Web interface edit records
────────────────────

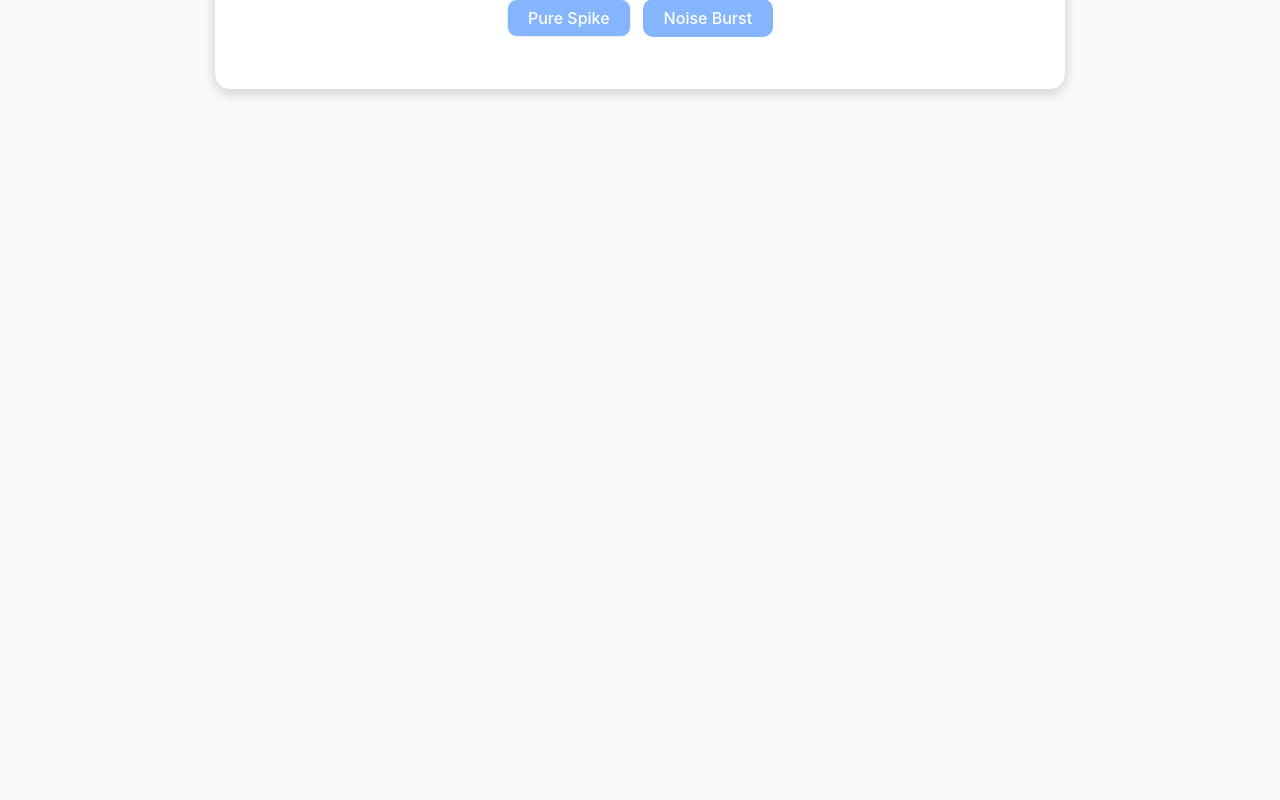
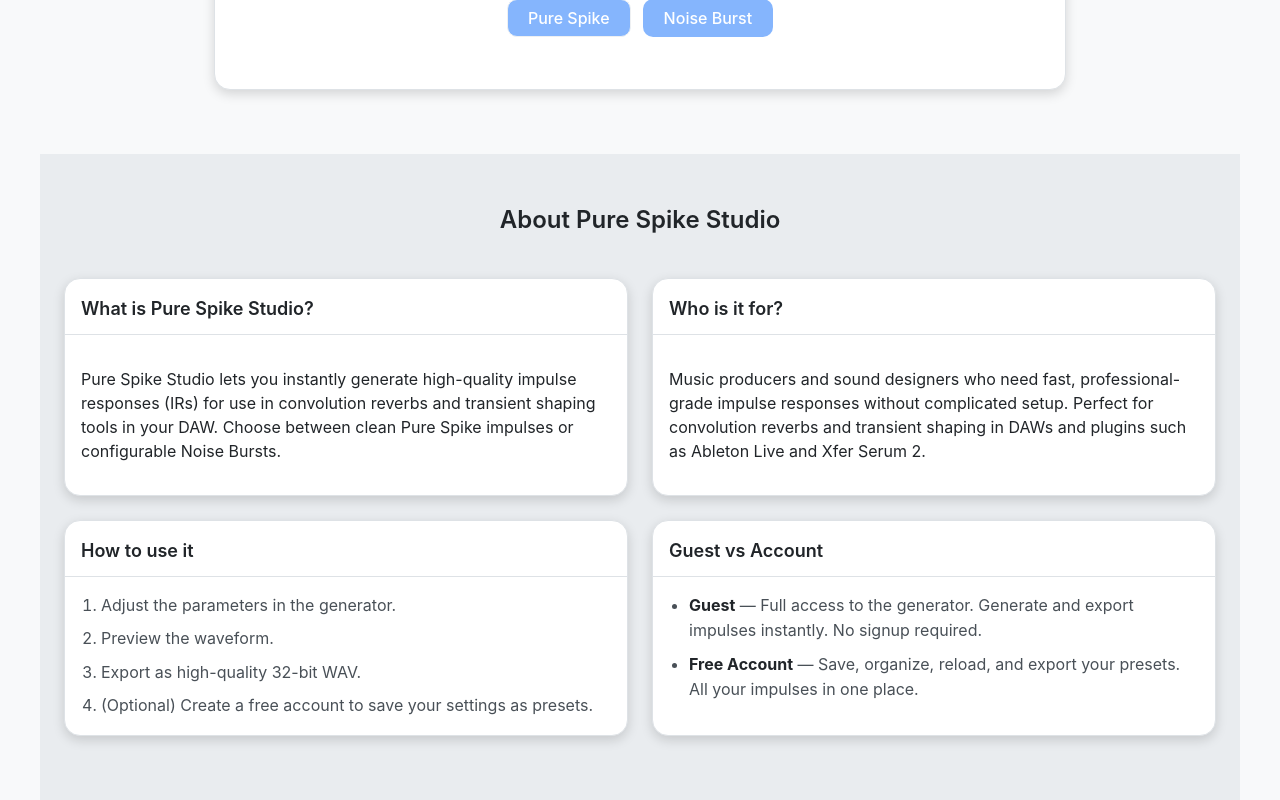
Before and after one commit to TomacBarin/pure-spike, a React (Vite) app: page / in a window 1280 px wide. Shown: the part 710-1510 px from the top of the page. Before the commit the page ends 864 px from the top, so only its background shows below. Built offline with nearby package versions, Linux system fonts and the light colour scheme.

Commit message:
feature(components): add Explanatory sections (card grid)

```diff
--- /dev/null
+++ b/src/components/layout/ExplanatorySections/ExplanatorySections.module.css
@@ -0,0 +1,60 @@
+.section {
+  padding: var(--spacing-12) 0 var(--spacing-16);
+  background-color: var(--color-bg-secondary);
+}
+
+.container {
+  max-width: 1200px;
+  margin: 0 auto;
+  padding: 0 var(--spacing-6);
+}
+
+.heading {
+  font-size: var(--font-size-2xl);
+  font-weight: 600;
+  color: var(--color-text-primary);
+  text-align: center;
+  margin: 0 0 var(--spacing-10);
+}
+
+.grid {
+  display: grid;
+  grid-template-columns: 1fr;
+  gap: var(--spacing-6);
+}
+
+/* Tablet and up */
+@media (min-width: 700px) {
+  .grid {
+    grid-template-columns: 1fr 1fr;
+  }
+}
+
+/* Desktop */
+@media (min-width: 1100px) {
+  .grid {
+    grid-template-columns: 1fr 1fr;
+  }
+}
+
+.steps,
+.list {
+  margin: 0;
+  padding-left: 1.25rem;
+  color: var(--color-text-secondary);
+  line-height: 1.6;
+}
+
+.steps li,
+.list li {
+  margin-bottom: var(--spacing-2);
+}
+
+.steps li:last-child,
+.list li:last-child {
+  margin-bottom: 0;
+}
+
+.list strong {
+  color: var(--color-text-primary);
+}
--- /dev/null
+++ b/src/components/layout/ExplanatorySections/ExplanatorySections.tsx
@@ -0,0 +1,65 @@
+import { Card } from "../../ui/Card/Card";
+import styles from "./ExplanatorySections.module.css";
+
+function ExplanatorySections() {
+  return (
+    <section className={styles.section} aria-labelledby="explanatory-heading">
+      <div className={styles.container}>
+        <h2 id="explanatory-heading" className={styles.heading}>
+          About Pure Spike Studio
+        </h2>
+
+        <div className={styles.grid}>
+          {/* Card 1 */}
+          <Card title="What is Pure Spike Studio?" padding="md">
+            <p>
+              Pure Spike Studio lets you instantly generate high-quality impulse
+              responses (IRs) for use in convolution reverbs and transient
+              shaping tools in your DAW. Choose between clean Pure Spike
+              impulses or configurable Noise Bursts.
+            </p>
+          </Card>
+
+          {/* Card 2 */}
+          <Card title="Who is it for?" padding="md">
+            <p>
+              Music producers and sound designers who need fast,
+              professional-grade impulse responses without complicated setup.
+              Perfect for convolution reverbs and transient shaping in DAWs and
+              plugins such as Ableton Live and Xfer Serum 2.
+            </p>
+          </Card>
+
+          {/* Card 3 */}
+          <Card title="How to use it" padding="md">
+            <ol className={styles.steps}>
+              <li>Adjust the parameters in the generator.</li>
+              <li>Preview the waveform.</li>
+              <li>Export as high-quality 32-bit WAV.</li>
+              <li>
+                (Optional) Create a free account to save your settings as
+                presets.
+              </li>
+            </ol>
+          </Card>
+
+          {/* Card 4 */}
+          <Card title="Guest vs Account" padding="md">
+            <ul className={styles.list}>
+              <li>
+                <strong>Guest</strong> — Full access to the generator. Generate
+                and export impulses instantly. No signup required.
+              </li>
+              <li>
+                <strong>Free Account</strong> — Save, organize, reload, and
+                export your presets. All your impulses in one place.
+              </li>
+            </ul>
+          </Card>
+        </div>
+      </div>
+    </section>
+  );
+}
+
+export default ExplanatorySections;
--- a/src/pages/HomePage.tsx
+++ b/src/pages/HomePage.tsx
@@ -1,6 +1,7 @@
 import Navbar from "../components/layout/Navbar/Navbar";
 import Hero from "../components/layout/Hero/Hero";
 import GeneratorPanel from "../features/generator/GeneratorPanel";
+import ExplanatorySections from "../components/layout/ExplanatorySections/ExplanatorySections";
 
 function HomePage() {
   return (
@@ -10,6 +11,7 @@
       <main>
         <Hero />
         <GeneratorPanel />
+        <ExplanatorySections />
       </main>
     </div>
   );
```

────────────────────

== WHAT IS NEEDED ==
Repeat each record exactly, with the pictures left out.

== THE ANSWER ==
Before and after one commit to TomacBarin/pure-spike, a React (Vite) app: page / in a window 1280 px wide. Shown: the part 710-1510 px from the top of the page. Before the commit the page ends 864 px from the top, so only its background shows below. Built offline with nearby package versions, Linux system fonts and the light colour scheme.

Commit message:
feature(components): add Explanatory sections (card grid)

```diff
--- /dev/null
+++ b/src/components/layout/ExplanatorySections/ExplanatorySections.module.css
@@ -0,0 +1,60 @@
+.section {
+  padding: var(--spacing-12) 0 var(--spacing-16);
+  background-color: var(--color-bg-secondary);
+}
+
+.container {
+  max-width: 1200px;
+  margin: 0 auto;
+  padding: 0 var(--spacing-6);
+}
+
+.heading {
+  font-size: var(--font-size-2xl);
+  font-weight: 600;
+  color: var(--color-text-primary);
+  text-align: center;
+  margin: 0 0 var(--spacing-10);
+}
+
+.grid {
+  display: grid;
+  grid-template-columns: 1fr;
+  gap: var(--spacing-6);
+}
+
+/* Tablet and up */
+@media (min-width: 700px) {
+  .grid {
+    grid-template-columns: 1fr 1fr;
+  }
+}
+
+/* Desktop */
+@media (min-width: 1100px) {
+  .grid {
+    grid-template-columns: 1fr 1fr;
+  }
+}
+
+.steps,
+.list {
+  margin: 0;
+  padding-left: 1.25rem;
+  color: var(--color-text-secondary);
+  line-height: 1.6;
+}
+
+.steps li,
+.list li {
+  margin-bottom: var(--spacing-2);
+}
+
+.steps li:last-child,
+.list li:last-child {
+  margin-bottom: 0;
+}
+
+.list strong {
+  color: var(--color-text-primary);
+}
--- /dev/null
+++ b/src/components/layout/ExplanatorySections/ExplanatorySections.tsx
@@ -0,0 +1,65 @@
+import { Card } from "../../ui/Card/Card";
+import styles from "./ExplanatorySections.module.css";
+
+function ExplanatorySections() {
+  return (
+    <section className={styles.section} aria-labelledby="explanatory-heading">
+      <div className={styles.container}>
+        <h2 id="explanatory-heading" className={styles.heading}>
+          About Pure Spike Studio
+        </h2>
+
+        <div className={styles.grid}>
+          {/* Card 1 */}
+          <Card title="What is Pure Spike Studio?" padding="md">
+            <p>
+              Pure Spike Studio lets you instantly generate high-quality impulse
+              responses (IRs) for use in convolution reverbs and transient
+              shaping tools in your DAW. Choose between clean Pure Spike
+              impulses or configurable Noise Bursts.
+            </p>
+          </Card>
+
+          {/* Card 2 */}
+          <Card title="Who is it for?" padding="md">
+            <p>
+              Music producers and sound designers who need fast,
+              professional-grade impulse responses without complicated setup.
+              Perfect for convolution reverbs and transient shaping in DAWs and
+              plugins such as Ableton Live and Xfer Serum 2.
+            </p>
+          </Card>
+
+          {/* Card 3 */}
+          <Card title="How to use it" padding="md">
+            <ol className={styles.steps}>
+              <li>Adjust the parameters in the generator.</li>
+              <li>Preview the waveform.</li>
+              <li>Export as high-quality 32-bit WAV.</li>
+              <li>
+                (Optional) Create a free account to save your settings as
+                presets.
+              </li>
+            </ol>
+          </Card>
+
+          {/* Card 4 */}
+          <Card title="Guest vs Account" padding="md">
+            <ul className={styles.list}>
+              <li>
+                <strong>Guest</strong> — Full access to the generator. Generate
+                and export impulses instantly. No signup required.
+              </li>
+              <li>
+                <strong>Free Account</strong> — Save, organize, reload, and
+                export your presets. All your impulses in one place.
+              </li>
+            </ul>
+          </Card>
+        </div>
+      </div>
+    </section>
+  );
+}
+
+export default ExplanatorySections;
--- a/src/pages/HomePage.tsx
+++ b/src/pages/HomePage.tsx
@@ -1,6 +1,7 @@
 import Navbar from "../components/layout/Navbar/Navbar";
 import Hero from "../components/layout/Hero/Hero";
 import GeneratorPanel from "../features/generator/GeneratorPanel";
+import ExplanatorySections from "../components/layout/ExplanatorySections/ExplanatorySections";
 
 function HomePage() {
   return (
@@ -10,6 +11,7 @@
       <main>
         <Hero />
         <GeneratorPanel />
+        <ExplanatorySections />
       </main>
     </div>
   );
```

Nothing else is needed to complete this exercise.